The Foreign Ministry issued a statement saying Baghdad had ignored repeated warnings to abide by United Nations decisions, so the attack was hardly surprising. 'We had hoped that Iraq would respect the will of the international community and military action could be avoided,' it said. 'Unfortunately that did not happen. We hope that this time the Iraqi leadership . . . will strictly adhere to all resolutions of the UN Security Council.'
Mikhail Gorbachev first abandoned Moscow's traditional friendship with Iraq when he gave moral support to the West in its war to recover Kuwait in 1991. Mr Yeltsin has developed that pro-Western policy but is coming under increasing pressure from conservatives and nationalists who accuse him of turning Russia into a second-rate power that takes its orders from Washington. The same complaint is heard about Russia falling into step with the world community on Serbia.
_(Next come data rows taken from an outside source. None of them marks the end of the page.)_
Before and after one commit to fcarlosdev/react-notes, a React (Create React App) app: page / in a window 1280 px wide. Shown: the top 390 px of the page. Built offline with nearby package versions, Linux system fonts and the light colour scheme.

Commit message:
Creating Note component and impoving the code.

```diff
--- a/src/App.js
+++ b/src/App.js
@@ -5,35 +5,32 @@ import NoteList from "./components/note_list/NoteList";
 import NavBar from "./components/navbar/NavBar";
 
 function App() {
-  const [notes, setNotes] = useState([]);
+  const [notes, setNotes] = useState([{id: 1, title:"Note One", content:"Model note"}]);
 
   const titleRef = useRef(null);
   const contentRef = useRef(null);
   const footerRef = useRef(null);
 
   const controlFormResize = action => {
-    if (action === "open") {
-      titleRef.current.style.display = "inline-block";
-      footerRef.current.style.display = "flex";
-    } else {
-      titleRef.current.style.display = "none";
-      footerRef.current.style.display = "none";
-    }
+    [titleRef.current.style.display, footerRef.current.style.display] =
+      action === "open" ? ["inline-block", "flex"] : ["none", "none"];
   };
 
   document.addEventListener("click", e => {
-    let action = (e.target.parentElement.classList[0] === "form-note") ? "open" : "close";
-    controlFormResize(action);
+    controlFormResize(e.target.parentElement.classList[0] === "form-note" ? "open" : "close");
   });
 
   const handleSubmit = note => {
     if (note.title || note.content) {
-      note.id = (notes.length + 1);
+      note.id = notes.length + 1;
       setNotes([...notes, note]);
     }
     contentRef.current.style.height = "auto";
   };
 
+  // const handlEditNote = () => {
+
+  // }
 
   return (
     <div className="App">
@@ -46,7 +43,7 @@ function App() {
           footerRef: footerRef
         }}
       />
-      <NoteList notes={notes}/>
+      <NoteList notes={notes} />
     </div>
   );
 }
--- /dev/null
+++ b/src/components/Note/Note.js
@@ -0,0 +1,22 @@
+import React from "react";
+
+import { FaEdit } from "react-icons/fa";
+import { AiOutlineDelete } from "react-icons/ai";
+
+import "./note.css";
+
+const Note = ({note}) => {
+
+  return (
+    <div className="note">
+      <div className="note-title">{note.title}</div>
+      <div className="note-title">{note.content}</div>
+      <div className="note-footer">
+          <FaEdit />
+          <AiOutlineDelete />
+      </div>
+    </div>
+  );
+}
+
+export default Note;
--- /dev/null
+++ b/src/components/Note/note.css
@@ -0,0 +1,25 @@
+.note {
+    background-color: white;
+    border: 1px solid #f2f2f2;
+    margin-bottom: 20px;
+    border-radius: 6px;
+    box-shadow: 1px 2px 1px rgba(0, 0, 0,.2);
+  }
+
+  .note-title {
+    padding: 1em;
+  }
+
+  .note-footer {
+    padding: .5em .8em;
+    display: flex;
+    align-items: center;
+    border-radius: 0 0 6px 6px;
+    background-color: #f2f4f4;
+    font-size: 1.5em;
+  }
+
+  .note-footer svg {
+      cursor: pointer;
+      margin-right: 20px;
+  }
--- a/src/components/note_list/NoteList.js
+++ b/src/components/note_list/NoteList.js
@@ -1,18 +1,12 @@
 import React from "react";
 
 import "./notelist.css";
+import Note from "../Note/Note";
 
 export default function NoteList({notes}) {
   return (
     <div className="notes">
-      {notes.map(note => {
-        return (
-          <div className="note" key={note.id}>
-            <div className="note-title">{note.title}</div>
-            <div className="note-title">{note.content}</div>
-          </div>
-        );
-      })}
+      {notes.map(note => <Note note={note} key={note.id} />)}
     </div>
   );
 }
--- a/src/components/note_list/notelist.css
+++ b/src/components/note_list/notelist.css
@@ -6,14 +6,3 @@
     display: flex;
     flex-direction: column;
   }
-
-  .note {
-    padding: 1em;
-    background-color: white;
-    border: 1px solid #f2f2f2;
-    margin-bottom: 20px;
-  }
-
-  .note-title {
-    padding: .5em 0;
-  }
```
The conservative parliament is unlikely to be able to overturn Russian foreign policy in the near future. But in the long run, Moscow's new West-leaning foreign policy could be under threat.Reuse content